Along with those two leading players, Andrew Giordano adds some sincerity to the uptight Mr. Banks, Shana Dirik nearly steals the show as “the holy terror” who was Mr. Banks’s nanny, and Lily Ramras and Asher Navisky (who alternate with Eowyn Young and Cameron Levesque) as Jane and Michael provide spunk and absolute joy.
But it’s hardly fair to highlight individual actors since every member of this company is “spit spot.” Director Garrett carefully builds the energy of the show toward a series of crescendos involving extraordinary ensemble numbers that include wonderful magic tricks, fabulous flying, and some stunning choreography. Garrett’s moves capitalize on the strengths of his outstanding ensemble dancers, but everyone in the company seems to have taken it to another level.
The dance routine for “Supercalifragilisticexpialidocious” uses the inspiration of the original Broadway choreography, incorporating American Sign Language into the combinations. But those gasp-inducing moves are topped by the routines in “Chim Chim Cher-ee” and then by the show-stopping “Step in Time.”
The first-rate performances are supported by Howland’s evocative, two-tiered set, with a sense of perspective that makes it feel like a beautiful pop-up book. The effect is enhanced by Franklin Meissner Jr.’s lighting, which bathes the silhouettes in lush shades of color to give us a sense of time and place and a little mystery.

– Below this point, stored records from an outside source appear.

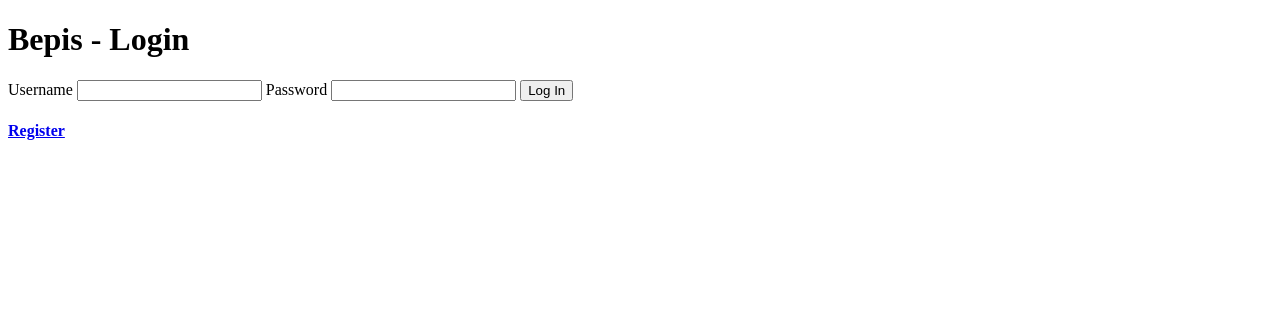
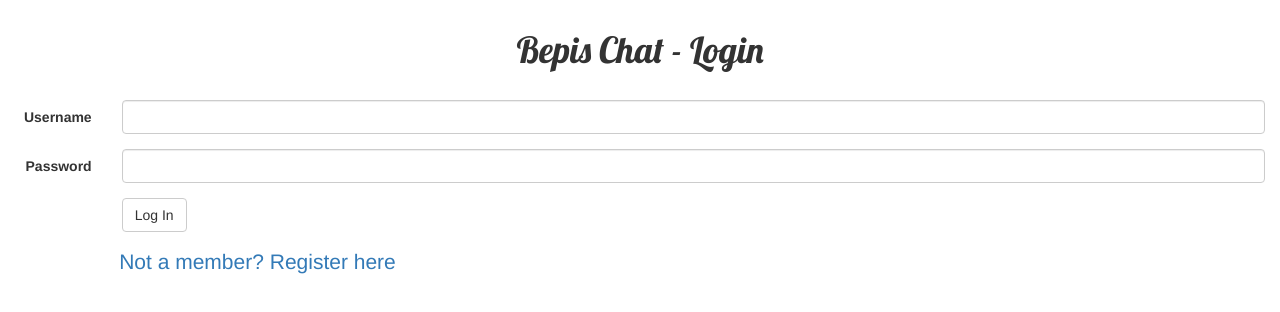
Before and after one commit to muha95/bepis-chat, a website: page public/login.html in a window 1280 px wide. Drawn offline with nearby package versions, Linux system fonts and the light colour scheme.

Commit message:
Update login layout and styling, general styles file added

```diff
--- /dev/null
+++ b/public/css/main-styles.css
@@ -0,0 +1,9 @@
+.page-title {
+    font-family: 'Lobster', cursive;
+    text-align: center;
+    margin: 30px 0;
+}
+
+.no-padding {
+    padding: 0px;
+}
--- a/public/login.html
+++ b/public/login.html
@@ -2,16 +2,38 @@
 <html>
 	<head>
 		<title>Bepis - Login</title>
+		<meta name="viewport" content="width=device-width, initial-scale=1.0, maximum-scale=1.0, user-scalable=no" />
+		<link href="https://fonts.googleapis.com/css?family=Lobster|Play" rel="stylesheet">
+		<link type="text/css" href="vendor/bootstrap/dist/css/bootstrap.min.css" rel="stylesheet"/>
+		<link type="text/css" href="css/main-styles.css" rel="stylesheet"/>
 	</head>
 	<body>
-		<h1>Bepis - Login</h1>
-		<form action="/login" method="post">
-			<label for="username">Username</label>
-			<input type="text" name="username"/>
-			<label for="password">Password</label>
-			<input type="password" name="password"/>
-			<button type="submit">Log In</button>
-		</form>
-		<h4><a href="/register">Register</a></h4>
+		<div class="container-fluid">
+			<h1 class="page-title">Bepis Chat - Login</h1>
+			<form class="form-horizontal" action="/login" method="post">
+				<div class="form-group">
+					<label class="control-label col-sm-1" for="username">Username</label>
+					<div class="col-sm-11">
+						<input class="form-control" type="text" name="username" required/>
+					</div>
+				</div>
+				<div class="form-group">
+					<label class="control-label col-sm-1" for="password">Password</label>
+					<div class="col-sm-11">
+						<input class="form-control" type="password" name="password" required/>
+					</div>
+				</div>
+				<div class="form-group">
+					<div class="col-sm-offset-1 col-sm-11">
+						<button class="btn btn-default" type="submit">Log In</button>
+					</div>
+				</div>
+				<div class="col-sm-offset-1 col-sm-11 no-padding">
+					<p class="lead"><a href="/register">Not a member? Register here</a></p>
+				</div>
+			</form>
+
+		</div>
 	</body>
+	<script type="text/javascript" src="vendor/jquery/dist/jquery.min.js"></script>
 </html>
```
Also changed, not shown: public/register.html (+2 -1 lines).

Robert L. Rucinski’s spritely seven-piece orchestra provides the finishing touch, bringing everything together in this exuberant production of “Mary Poppins.” The 9-year-old sitting near me said she is more of a soccer player than a performer, but she didn’t hesitate to kick her “knees up, and step in time” during the finale of this delightful show.
Music and lyrics by Richard M. Sherman and Robert B. Sherman. Additional music by George Stiles and Anthony Drewe. Book by Julian Fellowes. Co-created by Cameron Mackintosh. Based on the books by P.L. Travers and the Disney film. Directed and choreographed by Russell Garrett. Presented by Wheelock Family Theatre, 200 The Riverway, through Feb. 28. Tickets: $20-$38, 617-879-2300, www.wheelockfamilytheatre.org
Terry Byrne can be reached at email@example.com.